And I think that should address the point about "personal involvement". I don't mean to suggest that you have any direct, personal interest in SESE. (If it seems to be implied by my language, that wasn't my intent.) But I do mean to say that you have a political interest that informs your position - an interest that doesn't appear in the piece in the Post - and that your objection to SESE goes deeper than whether they're following conventional sociological protocol. (And even if that were your claim, there's a politics underlying the decision to apply normative labels like conventional and, as you term it on your own blog, the "new dogma".)

On another note entirely, I was being too cute by half when I made the "60 years" crack. It implies what I meant for it to imply, certainly, but it was lazy writing - even for a blog.

neilshyminsky said...
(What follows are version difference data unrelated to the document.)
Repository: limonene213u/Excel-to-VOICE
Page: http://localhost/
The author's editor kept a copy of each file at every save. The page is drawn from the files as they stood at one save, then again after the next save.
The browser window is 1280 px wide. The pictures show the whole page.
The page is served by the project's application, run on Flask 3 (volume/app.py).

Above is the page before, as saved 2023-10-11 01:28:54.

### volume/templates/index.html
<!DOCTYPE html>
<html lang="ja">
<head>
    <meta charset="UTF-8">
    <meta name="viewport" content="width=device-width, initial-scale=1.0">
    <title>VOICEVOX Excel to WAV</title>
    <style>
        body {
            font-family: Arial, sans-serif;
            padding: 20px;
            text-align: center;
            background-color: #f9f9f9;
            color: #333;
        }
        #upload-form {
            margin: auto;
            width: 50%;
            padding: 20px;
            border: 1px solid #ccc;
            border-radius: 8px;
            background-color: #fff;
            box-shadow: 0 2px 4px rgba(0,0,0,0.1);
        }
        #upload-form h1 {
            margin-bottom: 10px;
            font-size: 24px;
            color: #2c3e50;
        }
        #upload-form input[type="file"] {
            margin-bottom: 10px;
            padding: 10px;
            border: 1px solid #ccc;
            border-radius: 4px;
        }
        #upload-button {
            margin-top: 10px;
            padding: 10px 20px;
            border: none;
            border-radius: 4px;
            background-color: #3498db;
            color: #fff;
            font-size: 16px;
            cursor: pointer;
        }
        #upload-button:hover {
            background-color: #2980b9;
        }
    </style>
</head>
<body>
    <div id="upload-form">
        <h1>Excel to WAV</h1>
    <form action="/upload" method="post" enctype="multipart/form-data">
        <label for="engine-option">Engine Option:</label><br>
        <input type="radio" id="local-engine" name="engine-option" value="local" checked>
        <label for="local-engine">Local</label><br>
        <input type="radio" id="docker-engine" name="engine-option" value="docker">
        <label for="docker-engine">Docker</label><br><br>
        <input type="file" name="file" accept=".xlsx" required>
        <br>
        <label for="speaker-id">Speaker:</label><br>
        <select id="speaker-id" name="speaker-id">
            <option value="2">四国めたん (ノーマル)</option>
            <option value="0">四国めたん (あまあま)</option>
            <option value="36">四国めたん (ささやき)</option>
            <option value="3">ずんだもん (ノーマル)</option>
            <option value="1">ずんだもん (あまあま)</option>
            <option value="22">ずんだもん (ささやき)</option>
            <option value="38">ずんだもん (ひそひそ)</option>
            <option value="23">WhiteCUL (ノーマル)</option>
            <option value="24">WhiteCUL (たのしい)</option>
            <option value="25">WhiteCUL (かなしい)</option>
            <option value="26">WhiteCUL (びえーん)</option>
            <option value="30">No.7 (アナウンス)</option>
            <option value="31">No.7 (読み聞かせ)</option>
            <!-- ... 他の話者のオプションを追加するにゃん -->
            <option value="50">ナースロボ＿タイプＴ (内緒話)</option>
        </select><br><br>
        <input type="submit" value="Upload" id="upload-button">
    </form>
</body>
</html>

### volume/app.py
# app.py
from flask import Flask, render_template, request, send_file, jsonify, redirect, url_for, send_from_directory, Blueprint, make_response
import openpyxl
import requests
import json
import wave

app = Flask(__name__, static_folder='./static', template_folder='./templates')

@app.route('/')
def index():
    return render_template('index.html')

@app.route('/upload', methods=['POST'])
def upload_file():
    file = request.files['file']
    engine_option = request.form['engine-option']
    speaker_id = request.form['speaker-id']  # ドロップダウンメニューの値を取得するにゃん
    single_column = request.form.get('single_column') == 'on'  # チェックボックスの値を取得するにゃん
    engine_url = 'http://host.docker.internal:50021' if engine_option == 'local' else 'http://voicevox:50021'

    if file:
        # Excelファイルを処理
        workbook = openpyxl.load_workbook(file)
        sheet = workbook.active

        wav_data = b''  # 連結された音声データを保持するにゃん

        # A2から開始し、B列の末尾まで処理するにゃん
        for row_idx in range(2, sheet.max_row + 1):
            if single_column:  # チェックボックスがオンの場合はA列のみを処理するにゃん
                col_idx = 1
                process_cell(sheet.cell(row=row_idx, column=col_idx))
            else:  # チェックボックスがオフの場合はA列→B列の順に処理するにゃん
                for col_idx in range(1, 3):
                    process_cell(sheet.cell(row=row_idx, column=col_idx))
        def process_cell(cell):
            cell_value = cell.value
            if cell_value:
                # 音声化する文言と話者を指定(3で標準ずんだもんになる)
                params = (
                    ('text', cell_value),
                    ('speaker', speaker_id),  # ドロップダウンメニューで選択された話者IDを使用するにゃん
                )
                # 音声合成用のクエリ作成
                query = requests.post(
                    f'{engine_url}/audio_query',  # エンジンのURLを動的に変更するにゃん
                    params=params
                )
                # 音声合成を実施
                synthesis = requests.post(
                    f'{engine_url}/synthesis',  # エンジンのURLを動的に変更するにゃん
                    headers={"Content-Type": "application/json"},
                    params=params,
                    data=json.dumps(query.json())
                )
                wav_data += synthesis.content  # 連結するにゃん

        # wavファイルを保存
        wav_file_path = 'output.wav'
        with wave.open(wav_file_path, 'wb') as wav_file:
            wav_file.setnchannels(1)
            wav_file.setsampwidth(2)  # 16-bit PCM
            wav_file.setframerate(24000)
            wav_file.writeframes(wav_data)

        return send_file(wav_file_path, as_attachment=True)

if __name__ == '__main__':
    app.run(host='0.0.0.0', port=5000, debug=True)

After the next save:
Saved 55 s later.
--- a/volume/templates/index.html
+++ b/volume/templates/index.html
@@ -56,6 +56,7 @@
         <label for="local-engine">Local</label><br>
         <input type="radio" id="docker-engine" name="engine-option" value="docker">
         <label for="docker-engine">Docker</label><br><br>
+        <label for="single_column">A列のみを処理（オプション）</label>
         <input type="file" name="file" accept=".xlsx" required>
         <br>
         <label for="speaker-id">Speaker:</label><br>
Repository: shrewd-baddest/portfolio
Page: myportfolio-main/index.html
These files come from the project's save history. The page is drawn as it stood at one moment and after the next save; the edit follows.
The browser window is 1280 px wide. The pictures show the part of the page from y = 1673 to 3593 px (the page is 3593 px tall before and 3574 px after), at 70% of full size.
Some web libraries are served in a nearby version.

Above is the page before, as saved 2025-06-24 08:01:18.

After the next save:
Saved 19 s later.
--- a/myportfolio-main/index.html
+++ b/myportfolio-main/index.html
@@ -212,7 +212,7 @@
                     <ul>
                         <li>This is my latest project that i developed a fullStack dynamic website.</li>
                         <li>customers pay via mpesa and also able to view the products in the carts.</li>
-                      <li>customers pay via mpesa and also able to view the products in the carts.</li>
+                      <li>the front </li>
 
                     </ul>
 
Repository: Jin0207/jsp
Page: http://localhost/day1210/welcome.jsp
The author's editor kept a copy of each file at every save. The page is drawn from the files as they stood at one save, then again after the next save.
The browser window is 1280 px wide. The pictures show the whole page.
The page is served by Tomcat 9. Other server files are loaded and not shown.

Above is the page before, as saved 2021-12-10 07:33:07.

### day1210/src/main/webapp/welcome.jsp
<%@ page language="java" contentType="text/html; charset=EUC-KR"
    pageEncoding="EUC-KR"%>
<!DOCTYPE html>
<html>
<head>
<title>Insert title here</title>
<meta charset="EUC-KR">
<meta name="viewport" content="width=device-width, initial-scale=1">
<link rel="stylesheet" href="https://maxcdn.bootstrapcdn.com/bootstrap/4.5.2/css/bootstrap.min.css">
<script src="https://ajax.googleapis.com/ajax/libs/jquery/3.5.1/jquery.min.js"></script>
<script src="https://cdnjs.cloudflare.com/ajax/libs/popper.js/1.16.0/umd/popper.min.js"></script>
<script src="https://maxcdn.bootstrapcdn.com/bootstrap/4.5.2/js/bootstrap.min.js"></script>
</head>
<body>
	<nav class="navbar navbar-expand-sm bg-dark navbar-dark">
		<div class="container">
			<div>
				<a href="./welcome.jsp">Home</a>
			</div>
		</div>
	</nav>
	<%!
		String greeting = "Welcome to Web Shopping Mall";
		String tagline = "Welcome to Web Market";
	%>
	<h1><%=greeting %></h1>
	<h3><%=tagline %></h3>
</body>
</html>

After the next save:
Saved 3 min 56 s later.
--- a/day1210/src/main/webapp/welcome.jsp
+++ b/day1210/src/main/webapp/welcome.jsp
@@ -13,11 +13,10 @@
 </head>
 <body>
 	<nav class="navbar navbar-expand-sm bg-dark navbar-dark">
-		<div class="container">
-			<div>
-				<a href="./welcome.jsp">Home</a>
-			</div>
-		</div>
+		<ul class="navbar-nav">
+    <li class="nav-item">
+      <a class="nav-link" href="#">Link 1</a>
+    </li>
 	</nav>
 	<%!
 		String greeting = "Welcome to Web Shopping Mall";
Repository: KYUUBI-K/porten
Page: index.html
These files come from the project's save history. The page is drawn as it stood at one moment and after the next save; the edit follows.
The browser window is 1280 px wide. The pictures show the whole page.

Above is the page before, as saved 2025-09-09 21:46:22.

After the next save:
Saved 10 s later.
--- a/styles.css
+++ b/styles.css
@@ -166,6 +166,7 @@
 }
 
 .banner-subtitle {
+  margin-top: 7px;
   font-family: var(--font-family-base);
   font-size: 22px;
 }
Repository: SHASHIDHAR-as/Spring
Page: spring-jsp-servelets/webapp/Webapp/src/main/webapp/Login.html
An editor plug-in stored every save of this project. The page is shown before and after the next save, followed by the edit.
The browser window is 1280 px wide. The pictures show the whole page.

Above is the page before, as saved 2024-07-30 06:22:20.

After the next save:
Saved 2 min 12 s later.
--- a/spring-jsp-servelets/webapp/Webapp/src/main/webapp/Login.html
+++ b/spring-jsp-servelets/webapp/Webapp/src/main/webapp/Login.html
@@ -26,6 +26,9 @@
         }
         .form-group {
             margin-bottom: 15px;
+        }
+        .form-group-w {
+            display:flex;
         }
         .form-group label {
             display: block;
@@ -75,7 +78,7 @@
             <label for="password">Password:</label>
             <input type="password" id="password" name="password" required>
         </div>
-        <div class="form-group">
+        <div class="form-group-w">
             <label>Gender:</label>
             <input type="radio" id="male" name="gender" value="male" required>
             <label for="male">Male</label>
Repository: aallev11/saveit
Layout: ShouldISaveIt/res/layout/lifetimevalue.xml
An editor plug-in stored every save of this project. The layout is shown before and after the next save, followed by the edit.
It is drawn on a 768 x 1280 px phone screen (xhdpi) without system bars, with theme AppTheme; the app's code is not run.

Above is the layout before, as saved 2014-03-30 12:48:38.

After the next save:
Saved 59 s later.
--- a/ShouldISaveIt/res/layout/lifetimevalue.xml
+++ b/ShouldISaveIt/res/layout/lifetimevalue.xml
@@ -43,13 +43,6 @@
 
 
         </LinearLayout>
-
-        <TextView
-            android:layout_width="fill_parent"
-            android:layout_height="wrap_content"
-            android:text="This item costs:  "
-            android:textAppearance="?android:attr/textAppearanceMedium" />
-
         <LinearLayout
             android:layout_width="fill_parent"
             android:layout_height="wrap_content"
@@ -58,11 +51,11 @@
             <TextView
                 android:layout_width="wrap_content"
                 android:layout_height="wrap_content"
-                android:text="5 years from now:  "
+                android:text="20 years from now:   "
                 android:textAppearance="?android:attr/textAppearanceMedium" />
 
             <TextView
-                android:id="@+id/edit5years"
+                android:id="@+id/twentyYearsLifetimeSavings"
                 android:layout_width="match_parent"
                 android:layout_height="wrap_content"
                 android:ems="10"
Oh, and I noticed this line in your post about SESE, which I think sums up the disconnect between the two of us: "On the surface, 'gender' appears to be neutral; it could mean an entirely scholarly interest in sex differences in learning, or whatnot. But in the current context I found that an interest in 'gender' is short-hand for a desire to engage in advocacy on behalf of a grievance-based political action."

What, exactly, does an "entirely scholarly interest in sex differences" look like? Because if I'm understanding you correctly and the suggestion is that an ideal study of gender should be apolitical, then, as a gender studies scholar myself, I'd like to know how you think that's possible.

Nathan Kalman-Lamb said...

I would be interested to see Professor Cohn respond to any of your actual arguments. Of course, by choosing to nit-pick your language ("auspicious") and dwell on your (admittedly unnecessary) comments about his age, he has demonstrated what he has to say by way of rebuttal: nothing of substance. It's a pity he didn't come to that realization sooner.

Nathan Kalman-Lamb said...

I should add, after reading the blog entry Professor Cohn linked to above, that I would love to hear him elaborate his concerns about "anti-racism...and...anti-colonial thought."

neilshyminsky said...

Re: "auspicious" - I re-read the sentence in my original post, and I think the problem is that I'm doubling-up on it. The second use of auspicious creates the effect I was going for; the first one is just wrong. (It should really just be "important" or "key".) Just some poor editing on my part - whoops!